WHAT TO WORK ON |
Up to and including the line that contains "-1,13 +1,14 @@", write out every line of the entries exactly, beginning with the first. Omit the pictures.

TASK MATERIAL |
=-=-=

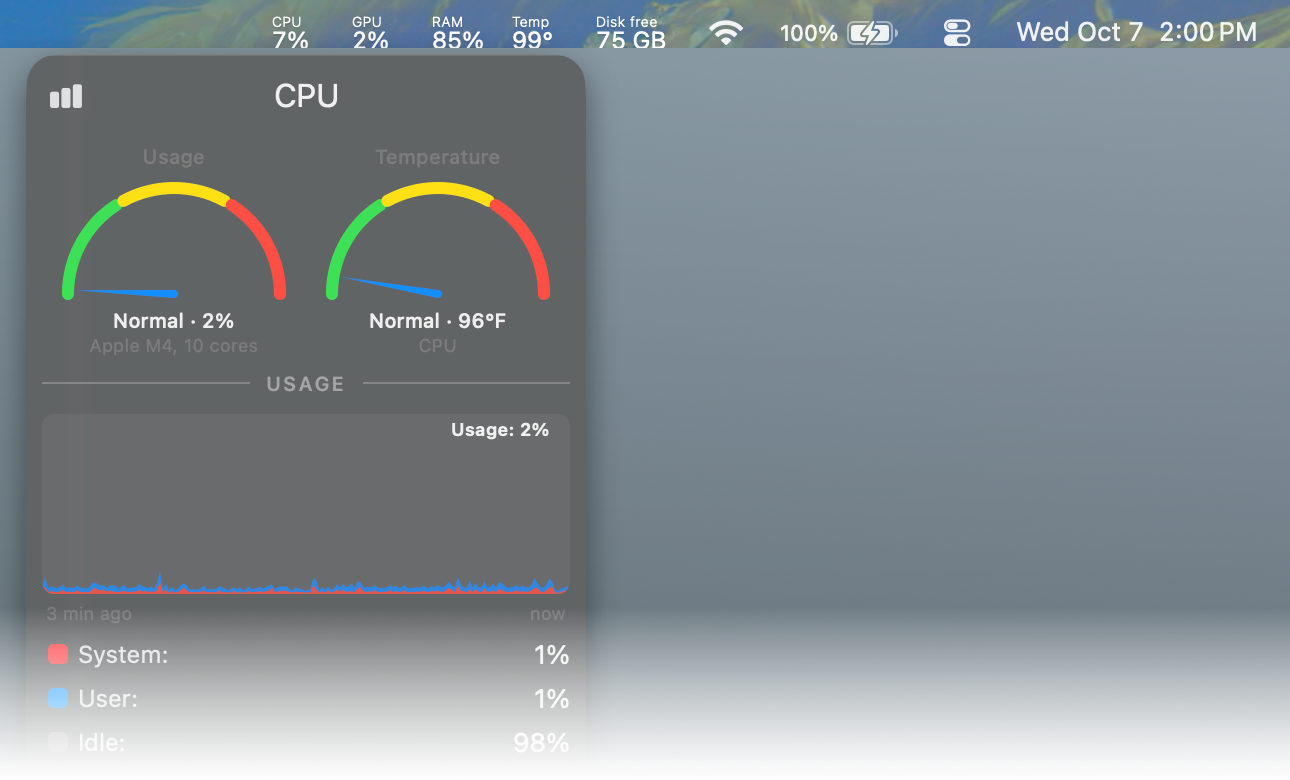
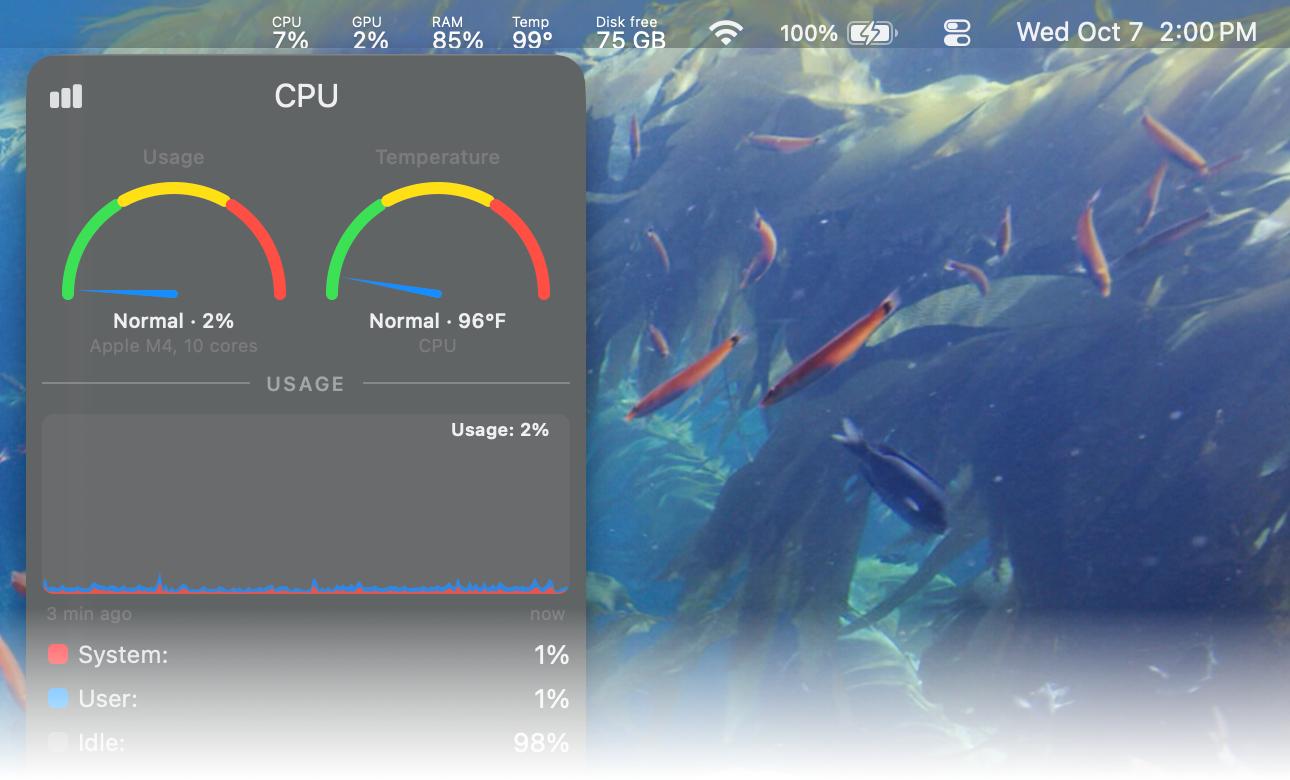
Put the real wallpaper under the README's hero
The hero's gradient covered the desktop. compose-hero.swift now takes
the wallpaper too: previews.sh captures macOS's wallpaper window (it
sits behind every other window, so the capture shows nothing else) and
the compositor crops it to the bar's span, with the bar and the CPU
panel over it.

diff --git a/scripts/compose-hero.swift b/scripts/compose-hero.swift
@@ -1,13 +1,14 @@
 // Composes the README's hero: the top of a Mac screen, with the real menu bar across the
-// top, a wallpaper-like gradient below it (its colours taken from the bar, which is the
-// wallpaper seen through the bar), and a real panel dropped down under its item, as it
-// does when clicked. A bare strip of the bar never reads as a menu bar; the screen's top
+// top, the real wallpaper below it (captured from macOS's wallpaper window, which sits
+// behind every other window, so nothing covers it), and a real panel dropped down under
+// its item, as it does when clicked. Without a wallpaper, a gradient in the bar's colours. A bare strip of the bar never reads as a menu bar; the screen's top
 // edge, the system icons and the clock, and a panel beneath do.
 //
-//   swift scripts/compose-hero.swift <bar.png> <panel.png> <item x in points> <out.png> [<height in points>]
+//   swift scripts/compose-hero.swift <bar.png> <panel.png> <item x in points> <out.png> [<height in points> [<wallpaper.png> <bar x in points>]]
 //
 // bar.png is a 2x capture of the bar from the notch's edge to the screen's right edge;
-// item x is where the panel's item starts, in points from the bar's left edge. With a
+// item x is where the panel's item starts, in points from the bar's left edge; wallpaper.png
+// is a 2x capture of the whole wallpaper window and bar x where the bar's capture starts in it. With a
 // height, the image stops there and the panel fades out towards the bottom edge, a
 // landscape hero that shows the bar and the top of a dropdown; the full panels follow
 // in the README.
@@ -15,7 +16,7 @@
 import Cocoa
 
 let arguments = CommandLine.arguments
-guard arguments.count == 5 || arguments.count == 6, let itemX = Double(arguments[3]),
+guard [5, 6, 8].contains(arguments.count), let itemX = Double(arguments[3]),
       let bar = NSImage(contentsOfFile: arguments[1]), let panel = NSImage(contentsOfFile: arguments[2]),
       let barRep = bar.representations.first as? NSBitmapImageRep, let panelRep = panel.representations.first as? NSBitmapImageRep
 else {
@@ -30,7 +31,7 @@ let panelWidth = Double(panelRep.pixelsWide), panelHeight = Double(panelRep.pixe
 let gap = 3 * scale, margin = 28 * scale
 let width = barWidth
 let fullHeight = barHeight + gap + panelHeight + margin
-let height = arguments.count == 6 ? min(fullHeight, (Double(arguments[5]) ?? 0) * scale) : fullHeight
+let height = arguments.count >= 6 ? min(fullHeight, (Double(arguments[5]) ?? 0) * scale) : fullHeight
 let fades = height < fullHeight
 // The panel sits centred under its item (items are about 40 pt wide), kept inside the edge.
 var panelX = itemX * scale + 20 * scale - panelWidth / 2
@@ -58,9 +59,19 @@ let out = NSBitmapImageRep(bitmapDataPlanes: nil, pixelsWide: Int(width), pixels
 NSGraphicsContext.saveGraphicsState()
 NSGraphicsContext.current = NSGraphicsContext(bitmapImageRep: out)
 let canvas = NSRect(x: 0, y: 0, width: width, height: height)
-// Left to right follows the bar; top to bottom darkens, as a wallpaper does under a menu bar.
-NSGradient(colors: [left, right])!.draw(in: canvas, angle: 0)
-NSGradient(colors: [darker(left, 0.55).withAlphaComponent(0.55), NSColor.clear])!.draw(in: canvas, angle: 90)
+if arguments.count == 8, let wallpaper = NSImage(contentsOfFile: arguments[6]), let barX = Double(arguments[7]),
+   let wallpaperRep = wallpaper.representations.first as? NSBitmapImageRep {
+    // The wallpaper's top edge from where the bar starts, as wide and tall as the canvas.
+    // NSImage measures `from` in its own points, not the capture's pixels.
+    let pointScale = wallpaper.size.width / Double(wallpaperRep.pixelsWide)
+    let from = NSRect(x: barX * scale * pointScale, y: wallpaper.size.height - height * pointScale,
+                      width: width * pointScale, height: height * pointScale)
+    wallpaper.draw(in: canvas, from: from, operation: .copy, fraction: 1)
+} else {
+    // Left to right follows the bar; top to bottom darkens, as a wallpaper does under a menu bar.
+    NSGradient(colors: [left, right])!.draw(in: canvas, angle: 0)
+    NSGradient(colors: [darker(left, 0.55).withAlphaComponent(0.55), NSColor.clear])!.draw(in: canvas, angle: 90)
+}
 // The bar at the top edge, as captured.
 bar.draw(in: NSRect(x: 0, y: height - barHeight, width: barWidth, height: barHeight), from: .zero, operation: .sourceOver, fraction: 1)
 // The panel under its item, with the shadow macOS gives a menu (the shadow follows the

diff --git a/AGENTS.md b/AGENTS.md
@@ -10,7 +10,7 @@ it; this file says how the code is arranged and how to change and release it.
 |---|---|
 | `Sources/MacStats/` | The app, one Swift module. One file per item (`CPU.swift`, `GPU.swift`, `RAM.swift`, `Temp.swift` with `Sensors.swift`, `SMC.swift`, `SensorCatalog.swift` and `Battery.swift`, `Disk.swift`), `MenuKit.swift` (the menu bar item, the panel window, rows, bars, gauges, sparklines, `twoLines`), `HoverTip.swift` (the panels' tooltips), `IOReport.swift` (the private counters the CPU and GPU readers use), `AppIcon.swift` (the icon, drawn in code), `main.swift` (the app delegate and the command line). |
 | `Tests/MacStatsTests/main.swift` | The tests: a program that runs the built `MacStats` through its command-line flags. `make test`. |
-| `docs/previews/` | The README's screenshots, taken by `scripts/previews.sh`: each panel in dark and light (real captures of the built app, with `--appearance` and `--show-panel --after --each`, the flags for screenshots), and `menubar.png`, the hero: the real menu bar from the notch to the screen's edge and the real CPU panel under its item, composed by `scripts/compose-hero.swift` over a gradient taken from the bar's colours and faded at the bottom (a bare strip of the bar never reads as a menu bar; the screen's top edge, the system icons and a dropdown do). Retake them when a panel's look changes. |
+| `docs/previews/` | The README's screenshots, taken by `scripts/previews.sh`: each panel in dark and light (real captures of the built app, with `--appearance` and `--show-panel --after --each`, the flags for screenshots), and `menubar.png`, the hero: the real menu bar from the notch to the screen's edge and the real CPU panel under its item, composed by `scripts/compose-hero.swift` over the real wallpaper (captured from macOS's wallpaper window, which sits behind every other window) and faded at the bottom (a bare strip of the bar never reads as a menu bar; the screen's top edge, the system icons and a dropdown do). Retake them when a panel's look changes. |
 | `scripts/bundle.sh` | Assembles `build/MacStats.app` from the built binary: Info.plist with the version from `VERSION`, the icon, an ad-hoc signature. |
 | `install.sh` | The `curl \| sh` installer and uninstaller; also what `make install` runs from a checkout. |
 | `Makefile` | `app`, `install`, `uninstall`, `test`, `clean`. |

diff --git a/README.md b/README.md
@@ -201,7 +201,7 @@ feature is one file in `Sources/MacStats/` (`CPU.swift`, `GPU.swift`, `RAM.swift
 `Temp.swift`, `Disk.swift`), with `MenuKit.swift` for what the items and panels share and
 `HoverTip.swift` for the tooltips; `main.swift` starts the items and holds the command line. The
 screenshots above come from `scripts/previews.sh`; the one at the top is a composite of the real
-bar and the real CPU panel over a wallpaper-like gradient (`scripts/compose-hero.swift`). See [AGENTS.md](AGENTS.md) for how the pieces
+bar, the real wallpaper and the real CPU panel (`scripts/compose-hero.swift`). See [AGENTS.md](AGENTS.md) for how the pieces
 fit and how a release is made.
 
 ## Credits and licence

=-=-=

EXERCISE SOLUTION |
Put the real wallpaper under the README's hero
The hero's gradient covered the desktop. compose-hero.swift now takes
the wallpaper too: previews.sh captures macOS's wallpaper window (it
sits behind every other window, so the capture shows nothing else) and
the compositor crops it to the bar's span, with the bar and the CPU
panel over it.

diff --git a/scripts/compose-hero.swift b/scripts/compose-hero.swift
@@ -1,13 +1,14 @@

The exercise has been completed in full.